> [What to produce]:
Retrieve each line that contains the word "import" from the entries below.

> [Source material]:
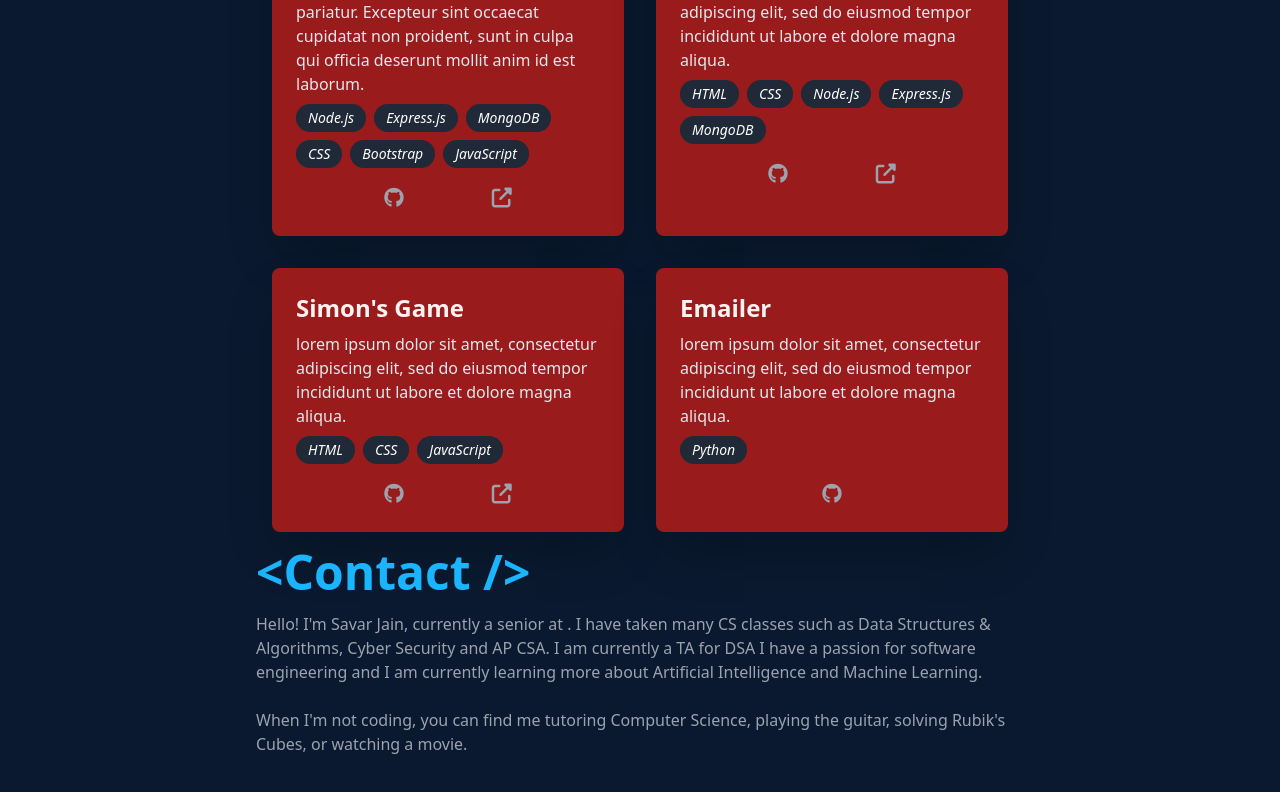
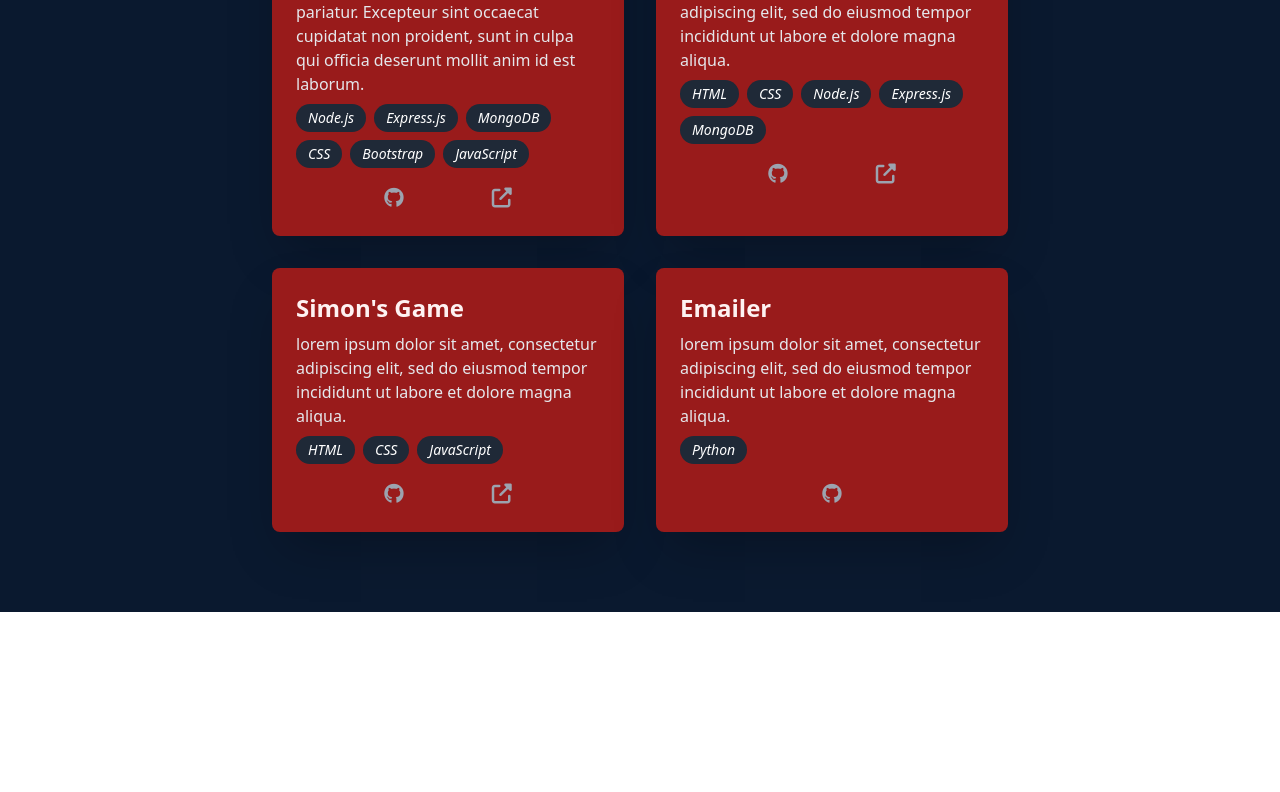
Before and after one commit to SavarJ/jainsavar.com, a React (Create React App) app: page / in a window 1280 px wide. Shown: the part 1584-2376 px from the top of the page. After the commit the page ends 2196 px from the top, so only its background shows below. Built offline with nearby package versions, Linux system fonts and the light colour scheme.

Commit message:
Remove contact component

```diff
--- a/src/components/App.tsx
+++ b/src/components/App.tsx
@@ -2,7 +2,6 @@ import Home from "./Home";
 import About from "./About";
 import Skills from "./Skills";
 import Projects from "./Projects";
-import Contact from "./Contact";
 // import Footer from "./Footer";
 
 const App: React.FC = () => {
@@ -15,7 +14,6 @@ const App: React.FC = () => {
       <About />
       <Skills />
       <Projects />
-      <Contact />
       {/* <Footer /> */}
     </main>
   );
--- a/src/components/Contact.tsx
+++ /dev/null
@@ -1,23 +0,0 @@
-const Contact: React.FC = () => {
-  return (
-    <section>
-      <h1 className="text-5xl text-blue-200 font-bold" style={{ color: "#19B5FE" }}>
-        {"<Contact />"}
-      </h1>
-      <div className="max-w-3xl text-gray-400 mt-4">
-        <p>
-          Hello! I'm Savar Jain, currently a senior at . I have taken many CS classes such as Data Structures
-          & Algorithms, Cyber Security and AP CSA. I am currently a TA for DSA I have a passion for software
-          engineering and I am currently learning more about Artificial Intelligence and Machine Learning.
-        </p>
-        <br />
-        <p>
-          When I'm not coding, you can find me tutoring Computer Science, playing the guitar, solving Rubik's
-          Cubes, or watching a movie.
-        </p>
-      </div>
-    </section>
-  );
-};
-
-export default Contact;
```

* * *

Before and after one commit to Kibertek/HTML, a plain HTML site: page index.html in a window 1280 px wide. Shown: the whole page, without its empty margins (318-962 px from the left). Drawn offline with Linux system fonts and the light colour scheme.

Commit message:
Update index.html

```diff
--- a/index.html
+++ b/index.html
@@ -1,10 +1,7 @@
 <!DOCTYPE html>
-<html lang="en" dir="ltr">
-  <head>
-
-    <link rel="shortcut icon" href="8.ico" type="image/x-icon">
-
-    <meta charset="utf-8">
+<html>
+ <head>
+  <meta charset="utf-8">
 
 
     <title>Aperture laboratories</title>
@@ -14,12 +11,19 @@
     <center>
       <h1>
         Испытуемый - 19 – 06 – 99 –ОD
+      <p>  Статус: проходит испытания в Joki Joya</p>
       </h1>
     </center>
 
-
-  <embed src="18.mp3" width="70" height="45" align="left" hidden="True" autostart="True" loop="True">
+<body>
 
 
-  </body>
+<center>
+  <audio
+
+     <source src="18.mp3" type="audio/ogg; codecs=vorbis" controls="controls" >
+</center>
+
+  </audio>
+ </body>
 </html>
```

> [Reply to the task]:
@@ -2,7 +2,6 @@ import Home from "./Home";
 import About from "./About";
 import Skills from "./Skills";
 import Projects from "./Projects";
-import Contact from "./Contact";
 // import Footer from "./Footer";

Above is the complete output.